Excavated Pinfire Cartridges from the American Civil War

Over the past few posts we have taken a look at the three American companies that manufactured pinfire cartridges for use in the American Civil War. Between Allen & Wheelock, Christian Sharps and C.D. Leet they manufactured a total of 1,572,000 pinfire cartridges. 

However there is no known documentation on which manufacturers we imported additional cartridges from. We know that the Union Army purchased at least 200,000 cartridges with the large order of Lefaucheux revolvers from France. We know some of the smaller purchases also came with cartridges. We also know that the Confederate States Army had pinfire cartridges stored in their arsenals and used pinfire revolvers.

So I figured the only way to answer this question was to acquire the actual cartridges they used. And that is exactly what this article is going to focus on.

Selma Arsenal Inventory

On August 13, 1864 an arsenal inspection of the Selma Arsenal showed that the Confederate States Army had 52,800 pinfire cartridges in stock. Various inspection reports also list cartridges in Union arsenals as well as pinfire revolvers in use by various Union and Confederate units.

As you can see in the image below and the map above, pinfire cartridges were used about everywhere there was fighting going on. Many of these cartridges were found at places specifically identified as Confederate or Union encampments. Others were found on battlefields where it is harder to specify which side would have dropped the cartridge. But from about 90 examples I have acquired I am beginning to get a decent understanding of which manufacturers provided pinfire cartridges for use in the American Civil War and to which side. Also, and even though 90 cartridges is not a huge amount of data to start from, when you consider that only 10 of these are the American made cartridges (that we know how many were made,) you could extrapolate that to make a guess that close to 14,000,000 pinfire cartridges were purchased for use in the war. This seems like a large number but is less (maybe far less since there is no exact known number of revolvers the Confederates used) than 1000 cartridges per pinfire revolver over the full course of the war. So maybe it was more maybe it was less but that seems like a reasonable estimate.

As to the manufacturers of these cartridges, some of them I have been unable to identify but the majority of them have readable headstamps or identifiable features that have allowed them to be identified.

My general findings are that both sides used a majority of revolver cartridges that were manufactured by Gevelot. The Union Army used the American made cartridges we have discussed. Cartridges by Chaudun and by Chaudun & Derivière have been found at locations that are identified as Confederate encampments.
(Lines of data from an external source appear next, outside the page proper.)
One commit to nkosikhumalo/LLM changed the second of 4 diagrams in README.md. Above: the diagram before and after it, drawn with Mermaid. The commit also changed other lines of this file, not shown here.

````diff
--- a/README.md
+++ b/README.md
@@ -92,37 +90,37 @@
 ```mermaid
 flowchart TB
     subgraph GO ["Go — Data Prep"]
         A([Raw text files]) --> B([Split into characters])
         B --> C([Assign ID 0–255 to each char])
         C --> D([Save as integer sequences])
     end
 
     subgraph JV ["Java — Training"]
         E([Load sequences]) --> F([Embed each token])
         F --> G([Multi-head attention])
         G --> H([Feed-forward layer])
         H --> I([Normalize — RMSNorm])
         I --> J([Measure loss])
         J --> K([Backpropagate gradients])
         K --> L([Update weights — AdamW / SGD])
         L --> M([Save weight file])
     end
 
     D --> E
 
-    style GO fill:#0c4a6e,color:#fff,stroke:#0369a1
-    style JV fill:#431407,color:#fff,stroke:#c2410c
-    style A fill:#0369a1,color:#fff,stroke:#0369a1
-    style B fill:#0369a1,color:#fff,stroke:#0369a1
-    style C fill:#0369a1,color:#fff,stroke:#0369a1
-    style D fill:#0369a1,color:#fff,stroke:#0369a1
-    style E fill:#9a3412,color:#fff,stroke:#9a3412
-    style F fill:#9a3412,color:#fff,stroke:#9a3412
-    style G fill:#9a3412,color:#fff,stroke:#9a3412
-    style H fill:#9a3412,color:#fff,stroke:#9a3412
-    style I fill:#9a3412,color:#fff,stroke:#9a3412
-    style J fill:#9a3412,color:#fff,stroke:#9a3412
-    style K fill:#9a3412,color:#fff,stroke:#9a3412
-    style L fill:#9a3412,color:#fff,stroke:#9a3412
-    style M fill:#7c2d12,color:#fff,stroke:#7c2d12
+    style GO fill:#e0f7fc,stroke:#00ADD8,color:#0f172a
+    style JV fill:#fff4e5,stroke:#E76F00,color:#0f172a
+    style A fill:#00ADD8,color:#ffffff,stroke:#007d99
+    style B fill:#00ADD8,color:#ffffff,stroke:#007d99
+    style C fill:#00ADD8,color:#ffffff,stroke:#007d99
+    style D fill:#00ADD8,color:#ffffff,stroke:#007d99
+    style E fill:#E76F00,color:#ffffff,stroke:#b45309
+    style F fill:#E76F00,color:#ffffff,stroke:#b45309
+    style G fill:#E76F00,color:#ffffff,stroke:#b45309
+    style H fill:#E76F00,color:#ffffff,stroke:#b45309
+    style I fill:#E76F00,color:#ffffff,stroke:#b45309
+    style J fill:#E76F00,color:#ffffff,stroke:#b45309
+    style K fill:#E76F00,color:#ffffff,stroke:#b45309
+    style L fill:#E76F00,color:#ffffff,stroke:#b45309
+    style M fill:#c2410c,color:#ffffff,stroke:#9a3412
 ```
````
Cartridges by Charles Fusnot and Houllier-Blanchard have been found but are not tied to a specific side. Many shotshells in various gauges were used by both sides and nearly all of them were made by Eley Bros.